via Space.com., the Space Shuttle Endeavor lifted off this morning for its ISS construction mission STS-123 with a seven person crew. The mission is slated to be the longest in duration yet for the shuttle fleet, scheduled at 16 days with at least five spacewalks planned. It was just the second night launch for the shuttle since the Columbia tragedy. It is the second of six planned mission for the fleet this year.
"During their planned 16-day mission — the longest station-bound flight yet — the crew will perform no less than five spacewalks to install a giant Canadian robot, deliver the first piece of Japan's school bus-sized Kibo laboratory and conduct a series of on-orbit science experiments.

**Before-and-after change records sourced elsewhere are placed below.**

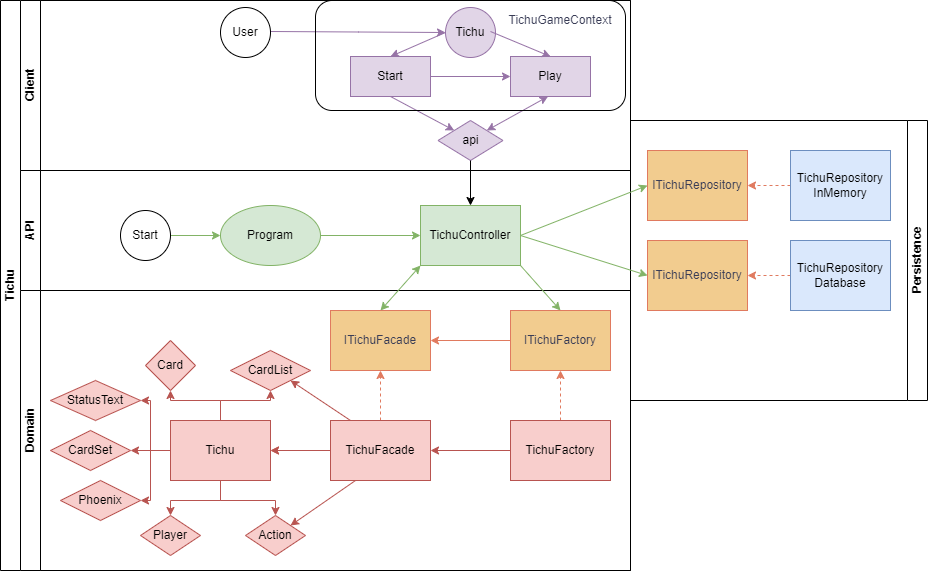
Above: architecture-diagram.drawio source.png in gerritmatthijs/ip-sogyo (draw.io), before the change. Source tidied: cells renumbered, new cells last; positions are measured from the earlier drawing's top-left corner, leaving out a move shared by most shapes.
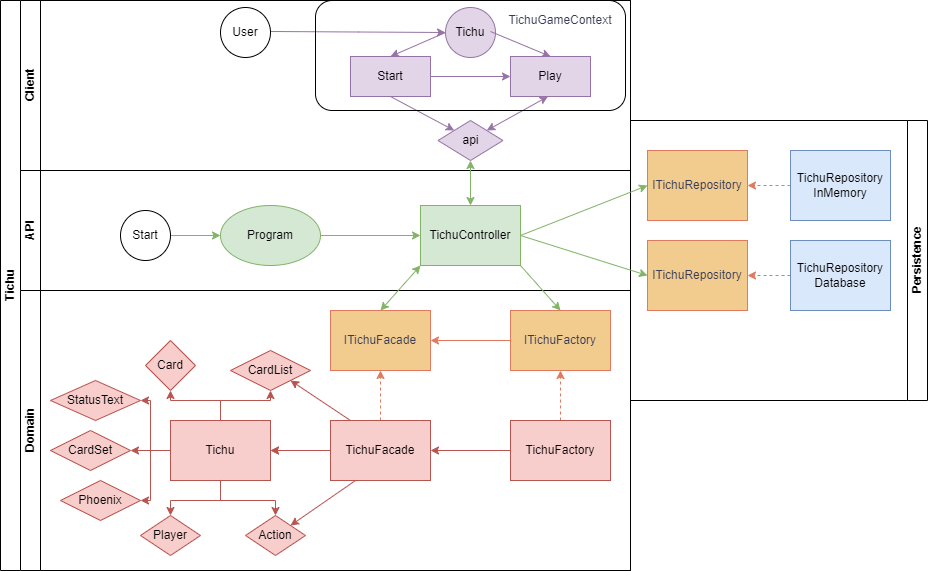
Later version of the same file.

Commit message:
Small update to architecture diagram

What changed in the source:
```diff
@@ -162,9 +162,9 @@
     <mxCell id="50" style="endArrow=classic;startArrow=classic;html=1;rounded=0;strokeColor=#82b366;fontColor=#393C56;fillColor=#d5e8d4;entryX=0;entryY=1;entryDx=0;entryDy=0;exitX=0.5;exitY=0;exitDx=0;exitDy=0;" parent="2" edge="1" source="22" target="16">
       <mxGeometry relative="1" as="geometry" />
     </mxCell>
-    <mxCell id="51" style="edgeStyle=orthogonalEdgeStyle;rounded=0;jettySize=auto;html=1;" parent="2" edge="1" source="12" target="16">
-      <mxGeometry relative="1" as="geometry" />
-    </mxCell>
+    <mxCell id="63" style="endArrow=classic;startArrow=classic;html=1;rounded=0;entryX=0.5;entryY=1;entryDx=0;entryDy=0;exitX=0.5;exitY=0;exitDx=0;exitDy=0;fillColor=#d5e8d4;strokeColor=#82b366;" parent="2" edge="1" source="16" target="12">
+      <mxGeometry relative="1" as="geometry" />
+    </mxCell>
     <mxCell id="52" value="Persistence" style="swimlane;html=1;startSize=20;horizontal=0;labelBackgroundColor=none;direction=west;" parent="1" vertex="1">
       <mxGeometry x="630" y="120" width="297" height="280" as="geometry" />
     </mxCell>
```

Riding aboard the orbiter with Gorie are pilot Gregory H. Johnson, mission specialists Robert Behnken, Mike Foreman, Rick Linnehan, Garrett Reisman and Japanese astronaut Takao Doi of the Japan Aerospace Exploration Agency (JAXA). The launch marks the first spaceflight Johnson, Behnken, Foreman and Reisman.
Reisman will stay aboard the ISS as a member of the Expedition 16 and 17 space station crews. He will relieve European Space Agency (ESA) astronaut Leopold Eyharts, who will return home on board Endeavour."
The first two spacewalks (and mission days) will be to unpack and assemble the 11 foot Canadian "Dextre" robot arms which will allow ISS crewmembers the ability to conduct repairs from inside the station. The third spacewalk will install the first of three of the Japanese built Kibo laboratory components. The last two excursions will be to test the ability to repair the shuttle's heat tiles and to repair the bearings in the damaged ISS solar array discovered on the last construction mission.